This year’s campaign was record-breaking.
It looks like we are going to end up at $3.3 million—not including the proceeds from a Barry Manilow concert in Las Vegas in February—so it’s very gratifying when we
see the support that has come from so many people, not only
in our industry, but from affiliated media companies.

Are you surprised at the level of support?
In a way, I am. However, the team that worked unconditionally from day one was not only motivated but had incredibly fresh ideas—including you, Richard. Your roast brought in over $500,000. I have had a lot of fun working with you and Steve Bartels—and let’s not forget Alissa Pollack. I always say, “Everyone get out of the way—here comes Alissa.” So I am not surprised as much as I am gratified. Given just how hard everyone has worked, and in such smart ways, I must say this has been a great team effort.

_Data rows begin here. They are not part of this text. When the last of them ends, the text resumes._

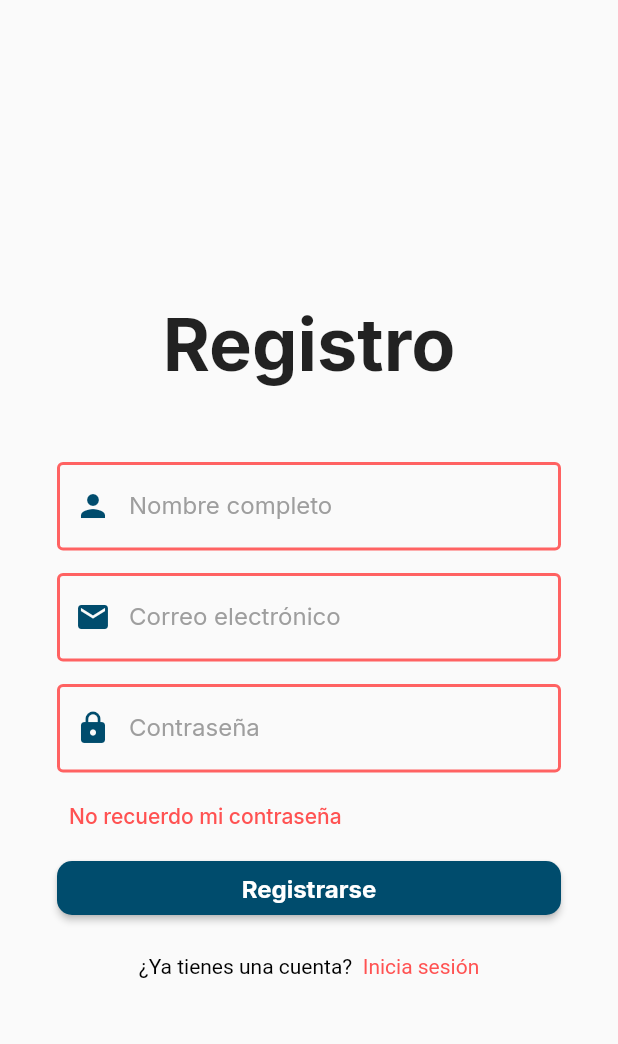
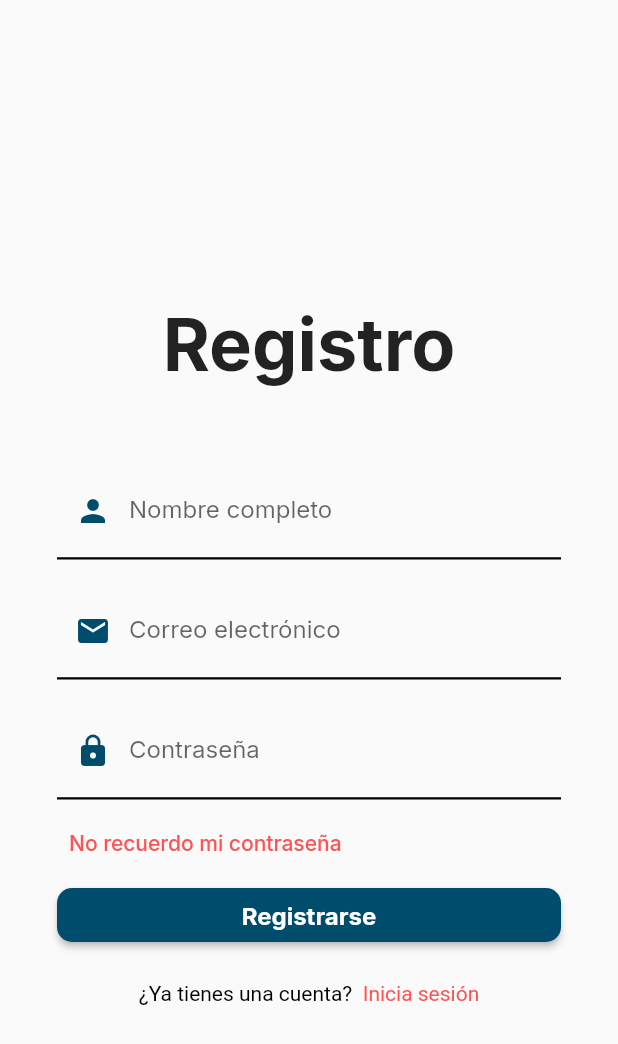
Before and after one commit to sergiogm8/Excursiona, a Flutter app: the RegisterScreen screen opened directly, on a phone screen of 412 x 824 dp. Shown: the top 1044 px of the screen. Run offline on Flutter 3.47's test engine with Material 2 defaults, Android fonts, the phone set to English and light mode, and no system bars; our stand-ins replace cloud_firestore, firebase_auth, firebase_core, flutter_signin_button, geolocator, google_fonts and 4 more; accounts and stored records are empty.

Commit message:
Refactor of textInputDecoration

```diff
--- a/lib/widgets/widgets.dart
+++ b/lib/widgets/widgets.dart
@@ -10,19 +10,19 @@ import 'package:chat_app/services/db_service.dart';
 import 'package:chat_app/shared/constants.dart';
 import 'package:flutter/material.dart';
 import 'package:flutter/scheduler.dart';
+import 'package:google_fonts/google_fonts.dart';
 import 'package:intl/intl.dart';
 import 'package:page_transition/page_transition.dart';
 
-const textInputDecoration = InputDecoration(
-  labelStyle: TextStyle(color: Colors.grey),
-  enabledBorder: OutlineInputBorder(
-    borderSide: BorderSide(color: Color.fromARGB(255, 255, 98, 98), width: 2.0),
+final textInputDecoration = InputDecoration(
+  hintStyle: GoogleFonts.inter(
+      color: Colors.grey, fontSize: 16, fontWeight: FontWeight.w300),
+  contentPadding: const EdgeInsets.symmetric(vertical: 15),
+  enabledBorder: const UnderlineInputBorder(
+    borderSide: BorderSide(color: Colors.black, width: 1.5),
   ),
-  focusedBorder: OutlineInputBorder(
-    borderSide: BorderSide(color: Color.fromARGB(255, 255, 98, 98), width: 2.0),
-  ),
-  errorBorder: OutlineInputBorder(
-    borderSide: BorderSide(color: Color.fromARGB(255, 255, 98, 98), width: 2.0),
+  focusedBorder: const UnderlineInputBorder(
+    borderSide: BorderSide(color: Constants.lapisLazuli, width: 2.0),
   ),
 );
 
@@ -78,7 +78,7 @@ class _ChatListState extends State<ChatList> {
                       color: message.recieverID ==
                               AuthService().firebaseAuth.currentUser!.uid
                           ? Constants.lightChatColor
-                          : Constants.primaryColor,
+                          : Constants.indigoDye,
                       margin: const EdgeInsets.symmetric(
                           horizontal: 15, vertical: 5),
                       child: Stack(
```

You also made a special effort to reach out to include new volunteers, young executives among them.
It is very easy for us all to become set in our ways and do things the same way, year in and year out. What we sometimes forget is that the new people coming in sometimes see things differently; with a new perspective that can really bring a lot of fresh energy to the existing situation. I mentioned Alissa Pollack earlier; in one year she has become a more effective fundraiser than I was in 10 years. If each year there is one person who comes to the forefront of the City of Hope fundraising effort, then there is a huge future for the City of Hope Music and Entertainment Chapter. Also, I asked Peter Lopez to help build a stronger base within the Latino business community, which is so large in Los Angeles. We need not only find extended communities but also give them the opportunity to participate; for me that is as much of a priority as raising money. I should also mention that the new Senior Director of Development for the Music and Entertainment Chapter, Britta Bucholz, has brought some new ideas to the chapter.

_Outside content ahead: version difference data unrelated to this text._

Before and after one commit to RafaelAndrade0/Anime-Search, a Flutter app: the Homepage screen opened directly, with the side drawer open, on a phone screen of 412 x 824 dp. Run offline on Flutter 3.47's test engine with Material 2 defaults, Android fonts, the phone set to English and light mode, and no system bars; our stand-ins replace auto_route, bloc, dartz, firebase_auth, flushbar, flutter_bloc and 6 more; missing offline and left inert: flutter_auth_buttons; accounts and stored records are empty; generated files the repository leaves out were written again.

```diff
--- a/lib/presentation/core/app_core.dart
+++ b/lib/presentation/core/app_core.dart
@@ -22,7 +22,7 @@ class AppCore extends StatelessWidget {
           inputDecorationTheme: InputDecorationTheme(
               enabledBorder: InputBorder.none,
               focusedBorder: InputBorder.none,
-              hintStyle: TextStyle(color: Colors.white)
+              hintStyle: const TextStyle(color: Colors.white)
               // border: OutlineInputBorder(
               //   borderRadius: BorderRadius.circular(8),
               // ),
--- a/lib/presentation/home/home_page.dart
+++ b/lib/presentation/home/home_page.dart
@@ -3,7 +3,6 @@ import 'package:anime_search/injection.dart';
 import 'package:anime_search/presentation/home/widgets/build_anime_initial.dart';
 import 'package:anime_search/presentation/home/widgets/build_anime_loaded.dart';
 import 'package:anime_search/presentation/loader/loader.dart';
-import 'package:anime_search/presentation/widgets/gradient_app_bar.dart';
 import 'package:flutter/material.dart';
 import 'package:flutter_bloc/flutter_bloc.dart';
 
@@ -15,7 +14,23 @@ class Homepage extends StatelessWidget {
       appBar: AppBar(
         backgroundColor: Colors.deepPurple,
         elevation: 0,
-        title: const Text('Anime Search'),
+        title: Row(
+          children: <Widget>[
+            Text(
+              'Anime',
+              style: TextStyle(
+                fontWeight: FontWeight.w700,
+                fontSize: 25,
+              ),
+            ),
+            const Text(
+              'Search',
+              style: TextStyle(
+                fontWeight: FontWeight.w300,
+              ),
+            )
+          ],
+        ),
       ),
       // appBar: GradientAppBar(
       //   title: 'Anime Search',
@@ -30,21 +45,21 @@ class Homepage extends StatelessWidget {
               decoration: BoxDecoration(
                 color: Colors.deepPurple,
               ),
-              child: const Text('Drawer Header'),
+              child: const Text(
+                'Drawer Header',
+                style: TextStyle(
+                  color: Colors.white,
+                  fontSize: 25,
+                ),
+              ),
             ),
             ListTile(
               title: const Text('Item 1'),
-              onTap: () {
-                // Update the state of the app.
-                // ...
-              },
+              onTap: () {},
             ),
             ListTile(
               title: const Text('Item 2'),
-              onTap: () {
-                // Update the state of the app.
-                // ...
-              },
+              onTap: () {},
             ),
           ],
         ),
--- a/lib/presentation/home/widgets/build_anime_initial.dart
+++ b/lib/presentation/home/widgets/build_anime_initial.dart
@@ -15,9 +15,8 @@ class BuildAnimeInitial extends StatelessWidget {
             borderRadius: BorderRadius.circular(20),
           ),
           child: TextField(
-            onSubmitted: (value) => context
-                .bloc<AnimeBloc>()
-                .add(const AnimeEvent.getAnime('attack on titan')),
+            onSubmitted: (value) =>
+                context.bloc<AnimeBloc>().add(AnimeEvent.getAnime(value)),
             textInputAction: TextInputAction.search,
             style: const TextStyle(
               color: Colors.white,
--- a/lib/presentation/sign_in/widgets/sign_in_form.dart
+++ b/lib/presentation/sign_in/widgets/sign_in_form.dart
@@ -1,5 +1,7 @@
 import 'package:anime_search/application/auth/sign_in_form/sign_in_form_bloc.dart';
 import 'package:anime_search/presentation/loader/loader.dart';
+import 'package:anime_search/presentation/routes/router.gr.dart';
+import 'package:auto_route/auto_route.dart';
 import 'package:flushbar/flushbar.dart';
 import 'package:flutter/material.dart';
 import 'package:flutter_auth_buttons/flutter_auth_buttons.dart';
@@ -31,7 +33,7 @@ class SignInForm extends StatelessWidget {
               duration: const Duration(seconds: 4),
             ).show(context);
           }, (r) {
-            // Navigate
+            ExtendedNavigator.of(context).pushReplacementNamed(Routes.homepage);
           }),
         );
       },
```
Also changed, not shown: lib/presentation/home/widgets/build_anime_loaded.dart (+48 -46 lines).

In addition to this week's dinner, there are other fun events. There is a Nashville softball game, which involves the country music industry every year, and a magical night in New York that we all enjoyed a couple of weeks ago.
We had a very special evening at the Core Club with the world-famous illusionist and card player Ricky Jay, courtesy of his managers, David Simone and Winston Simone. They came up with the idea to have Ricky at the center of an intimate fundraising event, which was very successful. It is just remarkable what Ricky Jay can do with a deck of cards. Almost as remarkable as how you can drive songs up the charts, Richard! We were able to raise almost $100,000 from that night alone, and what was really great was that everybody loved the evening—it didn't just feel like another charity event. We also, courtesy of Donna Clower, brought in Giorgio Armani and Audemars Piguet as sponsors. Hopefully, they will be part of the City of Hope in the future as well. Later this year we also have David Renzer’s Songs of Hope event at the Esquire House in L.A., which is always wellattended, and this year will be no exception.

Who will be hosting and entertaining on the big night?
Craig Ferguson
of the Late Late Show, the funniest Scotsman in America, will host. Velvet Revolver will perform an acoustic set, followed by Maroon 5, American Idol winner Taylor Hicks, Sarah McLachlan and Josh Groban, with a surprise at the end of the evening.

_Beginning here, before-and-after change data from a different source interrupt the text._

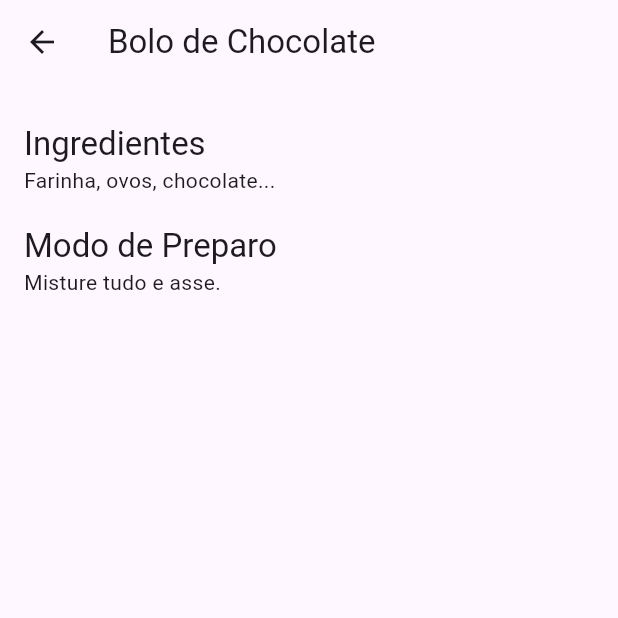
After one commit to HelenLauren/flutter-mini-projects, a Flutter app: the screen it shows after launch, after a tap on "R1", on a phone screen of 412 x 824 dp, the top half of it. The commit adds this screen. Run offline on Flutter 3.47's test engine with Material 3 defaults, Android fonts, the phone set to English and light mode, and no system bars.

Commit message:
feat(catalogo_receitas): implement DetalhesReceitaScreen and navigation with Navigator.push (Step 3)

```diff
--- /dev/null
+++ b/catalogo_receitas/lib/detalhes_receita_screen.dart
@@ -0,0 +1,33 @@
+import 'package:flutter/material.dart';
+import 'receita_model.dart';
+
+class DetalhesReceitaScreen extends StatelessWidget {
+  final Receita receita;
+
+  const DetalhesReceitaScreen({super.key, required this.receita});
+
+  @override
+  Widget build(BuildContext context) {
+    return Scaffold(
+      appBar: AppBar(
+        title: Text(receita.titulo),
+      ),
+      body: SingleChildScrollView(
+        // Permite rolagem se o conteúdo for grande
+        padding: const EdgeInsets.all(16.0),
+        child: Column(
+          crossAxisAlignment: CrossAxisAlignment.start,
+          children: [
+            // Image.network(receita.imageUrl), // Descomente se tiver URLs
+            const SizedBox(height: 10),
+            Text('Ingredientes', style: Theme.of(context).textTheme.titleLarge),
+            Text(receita.ingredientes),
+            const SizedBox(height: 20),
+            Text('Modo de Preparo', style: Theme.of(context).textTheme.titleLarge),
+            Text(receita.modoDePreparo),
+          ],
+        ),
+      ),
+    );
+  }
+}
--- a/catalogo_receitas/lib/main.dart
+++ b/catalogo_receitas/lib/main.dart
@@ -1,4 +1,5 @@
 import 'package:flutter/material.dart';
+import 'detalhes_receita_screen.dart';
 import 'receita_model.dart'; // Importe o modelo que criamos
 
 // Dados fictícios para nosso catálogo
@@ -56,6 +57,15 @@ class ListaReceitasScreen extends StatelessWidget {
               ),
               title: Text(receita.titulo),
               subtitle: const Text('Clique para ver detalhes'),
+              onTap: () {
+                // Ação de navegação
+                Navigator.push(
+                  context,
+                  MaterialPageRoute(
+                    builder: (context) => DetalhesReceitaScreen(receita: receita),
+                  ),
+                );
+              },
             ),
           );
         },
```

What was your experience as a board member and an honoree working with all of us?
What was remarkable to me is just how seamlessly this whole campaign unfolded. Every board member did their part, and all the staff did their part—the individual parts added up to a big whole. Having you and Steve as the dinner chairs and David Renzer as the national campaign chair, along with Alissa Pollack's efforts, Zach Horowitz and the rest of the board, it really was a painless fundraising process. Then, we also had the City of Hope's staff with Britta Bucholz in charge; she did an amazing job in her first year. Rob Myers was always there to support and, of course, Mary Carlzen and Art Martinez held it together.

Are you concerned that this interview is running in HITS?
Well, I’ve been able to stay out of HITS for the last few years, and it seems I have run out of places to hide—but now you got me! And it’s not costing us anything!